We all remember middle school. Those awkward days of not knowing your own body well enough to predict its needs or sometimes even its movements. Body odor is a fairly new concept.
I sat next to her in front of our main lodge during some free time. We were quiet for a moment. I’d never read the section of the manual that explained how to convince a 12-year-old girl to shower.
I tried reasoning with her. Making up rules.
“We have to shower. It’s a rule at camp,” I said. I tried good counselor. Tough counselor. Nothing seemed effective.
She nodded mildly but I could tell she wasn’t convinced. She was still wearing the same blue sweatshirt she had worn when she got off the bus three days ago.
Then I started telling them stories before bed. As we lay there in the darkness of our cabin at 10 p.m. each night, listening to the wind in the pines outside or the chatter of insects, I made up stories about princesses and coconut cake and talking parrots. The room would quiet of nervous whispers and the sound of sleeping bags turning and turning again. Eventually their breathing evened and they slept.

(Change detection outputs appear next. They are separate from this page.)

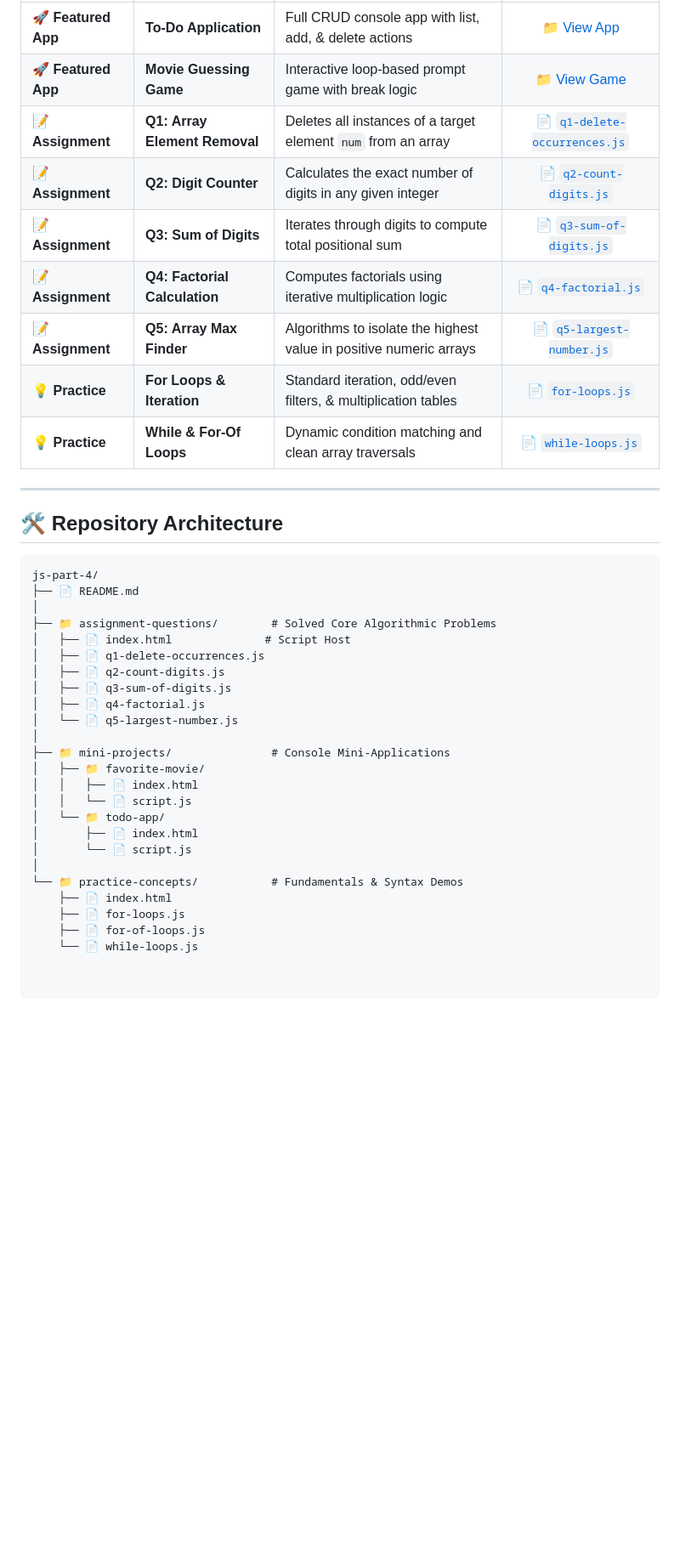
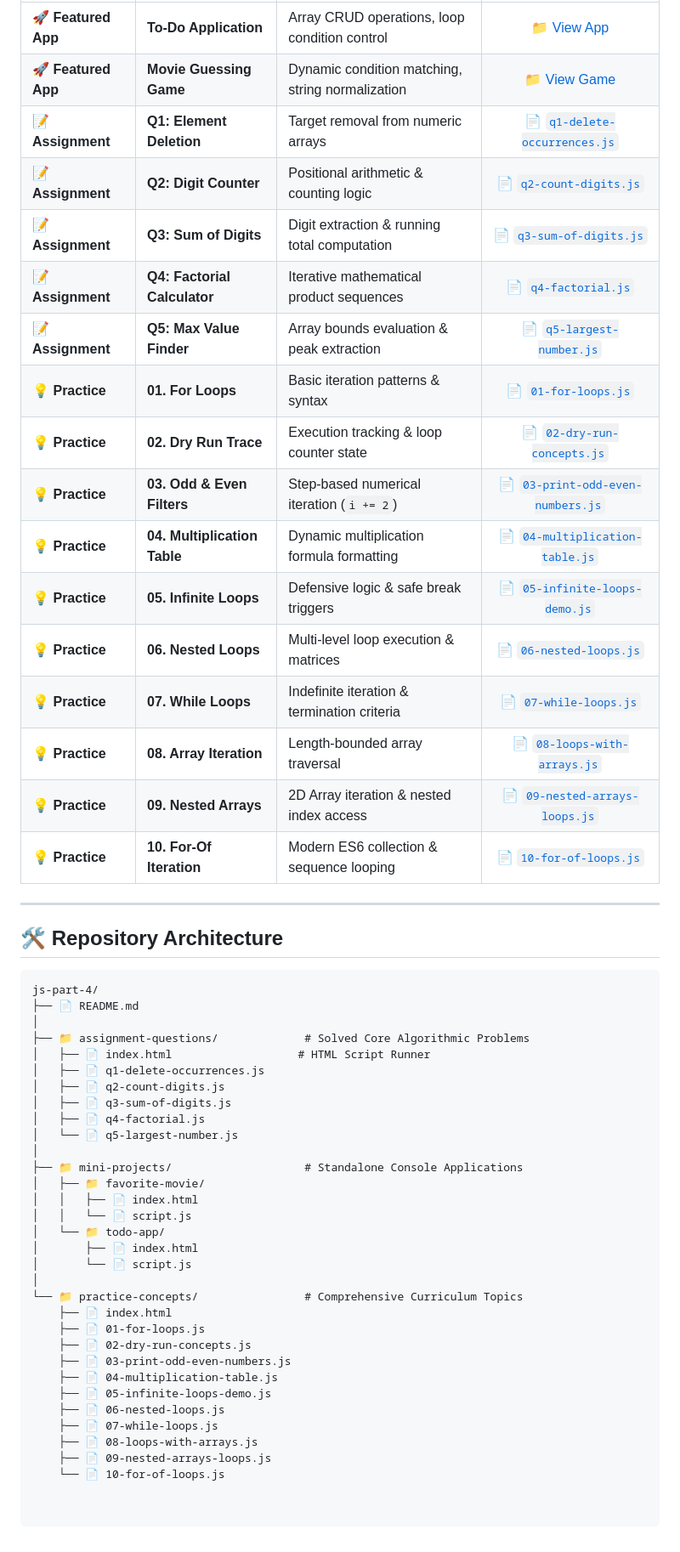
Before and after one commit to ashishrodale/web-development-journey, a Markdown page: JavaScript/js-part-4/README.md, the part around one of its changes. Shown at 85% size. Drawn GitHub-style; blank space fills up the shorter version.

```diff
--- a/JavaScript/js-part-4/README.md
+++ b/JavaScript/js-part-4/README.md
@@ -34,13 +36,21 @@ Below is the complete file matrix. Click any link under **Source Code** to view
 | :--- | :--- | :--- | :---: |
-| 🚀 **Featured App** | **To-Do Application** | Full CRUD console app with list, add, & delete actions | [📁 View App](./mini-projects/todo-app/) |
-| 🚀 **Featured App** | **Movie Guessing Game** | Interactive loop-based prompt game with break logic | [📁 View Game](./mini-projects/favorite-movie/) |
-| 📝 **Assignment** | **Q1: Array Element Removal** | Deletes all instances of a target element `num` from an array | [📄 `q1-delete-occurrences.js`](./assignment-questions/q1-delete-occurrences.js) |
-| 📝 **Assignment** | **Q2: Digit Counter** | Calculates the exact number of digits in any given integer | [📄 `q2-count-digits.js`](./assignment-questions/q2-count-digits.js) |
-| 📝 **Assignment** | **Q3: Sum of Digits** | Iterates through digits to compute total positional sum | [📄 `q3-sum-of-digits.js`](./assignment-questions/q3-sum-of-digits.js) |
-| 📝 **Assignment** | **Q4: Factorial Calculation** | Computes factorials using iterative multiplication logic | [📄 `q4-factorial.js`](./assignment-questions/q4-factorial.js) |
-| 📝 **Assignment** | **Q5: Array Max Finder** | Algorithms to isolate the highest value in positive numeric arrays | [📄 `q5-largest-number.js`](./assignment-questions/q5-largest-number.js) |
-| 💡 **Practice** | **For Loops & Iteration** | Standard iteration, odd/even filters, & multiplication tables | [📄 `for-loops.js`](./practice-concepts/for-loops.js) |
-| 💡 **Practice** | **While & For-Of Loops** | Dynamic condition matching and clean array traversals | [📄 `while-loops.js`](./practice-concepts/while-loops.js) |
+| 🚀 **Featured App** | **To-Do Application** | Array CRUD operations, loop condition control | [📁 View App](./mini-projects/todo-app/) |
+| 🚀 **Featured App** | **Movie Guessing Game** | Dynamic condition matching, string normalization | [📁 View Game](./mini-projects/favorite-movie/) |
+| 📝 **Assignment** | **Q1: Element Deletion** | Target removal from numeric arrays | [📄 `q1-delete-occurrences.js`](./assignment-questions/q1-delete-occurrences.js) |
+| 📝 **Assignment** | **Q2: Digit Counter** | Positional arithmetic & counting logic | [📄 `q2-count-digits.js`](./assignment-questions/q2-count-digits.js) |
+| 📝 **Assignment** | **Q3: Sum of Digits** | Digit extraction & running total computation | [📄 `q3-sum-of-digits.js`](./assignment-questions/q3-sum-of-digits.js) |
+| 📝 **Assignment** | **Q4: Factorial Calculator**| Iterative mathematical product sequences | [📄 `q4-factorial.js`](./assignment-questions/q4-factorial.js) |
+| 📝 **Assignment** | **Q5: Max Value Finder** | Array bounds evaluation & peak extraction | [📄 `q5-largest-number.js`](./assignment-questions/q5-largest-number.js) |
+| 💡 **Practice** | **01. For Loops** | Basic iteration patterns & syntax | [📄 `01-for-loops.js`](./practice-concepts/01-for-loops.js) |
+| 💡 **Practice** | **02. Dry Run Trace** | Execution tracking & loop counter state | [📄 `02-dry-run-concepts.js`](./practice-concepts/02-dry-run-concepts.js) |
+| 💡 **Practice** | **03. Odd & Even Filters**| Step-based numerical iteration (`i += 2`) | [📄 `03-print-odd-even-numbers.js`](./practice-concepts/03-print-odd-even-numbers.js) |
+| 💡 **Practice** | **04. Multiplication Table**| Dynamic multiplication formula formatting | [📄 `04-multiplication-table.js`](./practice-concepts/04-multiplication-table.js) |
+| 💡 **Practice** | **05. Infinite Loops** | Defensive logic & safe break triggers | [📄 `05-infinite-loops-demo.js`](./practice-concepts/05-infinite-loops-demo.js) |
+| 💡 **Practice** | **06. Nested Loops** | Multi-level loop execution & matrices | [📄 `06-nested-loops.js`](./practice-concepts/06-nested-loops.js) |
+| 💡 **Practice** | **07. While Loops** | Indefinite iteration & termination criteria | [📄 `07-while-loops.js`](./practice-concepts/07-while-loops.js) |
+| 💡 **Practice** | **08. Array Iteration** | Length-bounded array traversal | [📄 `08-loops-with-arrays.js`](./practice-concepts/08-loops-with-arrays.js) |
+| 💡 **Practice** | **09. Nested Arrays** | 2D Array iteration & nested index access | [📄 `09-nested-arrays-loops.js`](./practice-concepts/09-nested-arrays-loops.js) |
+| 💡 **Practice** | **10. For-Of Iteration** | Modern ES6 collection & sequence looping | [📄 `10-for-of-loops.js`](./practice-concepts/10-for-of-loops.js) |
 
 ---
 
@@ -50,15 +60,15 @@ Below is the complete file matrix. Click any link under **Source Code** to view
 js-part-4/
 ├── 📄 README.md
 │
-├── 📁 assignment-questions/        # Solved Core Algorithmic Problems
-│   ├── 📄 index.html              # Script Host
+├── 📁 assignment-questions/             # Solved Core Algorithmic Problems
+│   ├── 📄 index.html                   # HTML Script Runner
 │   ├── 📄 q1-delete-occurrences.js
 │   ├── 📄 q2-count-digits.js
 │   ├── 📄 q3-sum-of-digits.js
 │   ├── 📄 q4-factorial.js
 │   └── 📄 q5-largest-number.js
 │
-├── 📁 mini-projects/               # Console Mini-Applications
+├── 📁 mini-projects/                    # Standalone Console Applications
 │   ├── 📁 favorite-movie/
 │   │   ├── 📄 index.html
 │   │   └── 📄 script.js
@@ -66,8 +76,15 @@ js-part-4/
 │       ├── 📄 index.html
 │       └── 📄 script.js
 │
-└── 📁 practice-concepts/           # Fundamentals & Syntax Demos
+└── 📁 practice-concepts/                # Comprehensive Curriculum Topics
     ├── 📄 index.html
-    ├── 📄 for-loops.js
-    ├── 📄 for-of-loops.js
-    └── 📄 while-loops.js
+    ├── 📄 01-for-loops.js
+    ├── 📄 02-dry-run-concepts.js
+    ├── 📄 03-print-odd-even-numbers.js
+    ├── 📄 04-multiplication-table.js
+    ├── 📄 05-infinite-loops-demo.js
+    ├── 📄 06-nested-loops.js
+    ├── 📄 07-while-loops.js
+    ├── 📄 08-loops-with-arrays.js
+    ├── 📄 09-nested-arrays-loops.js
+    └── 📄 10-for-of-loops.js
```
Also changed, not shown: other parts of JavaScript/js-part-4/README.md (+14 -12 lines).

And one day, she showered.
Camp is about a lot of things, like learning how to fish or making a popsicle stick boat. It’s about exploring the natural world and what’s in your own head. But camp is also about growing. It’s about not showering because you’re convinced you can still smell your mom on your sweatshirt. It’s about listening to stories in bed at night until you fall dead asleep from running, singing, and laughing all day long.
Camp changes people, often in ways they don’t realize or intend. It provides experiences and opportunities no other human environment can. It allows us to grow in ways we didn’t realize we needed to grow.
Even if that’s just being able to shower three days in.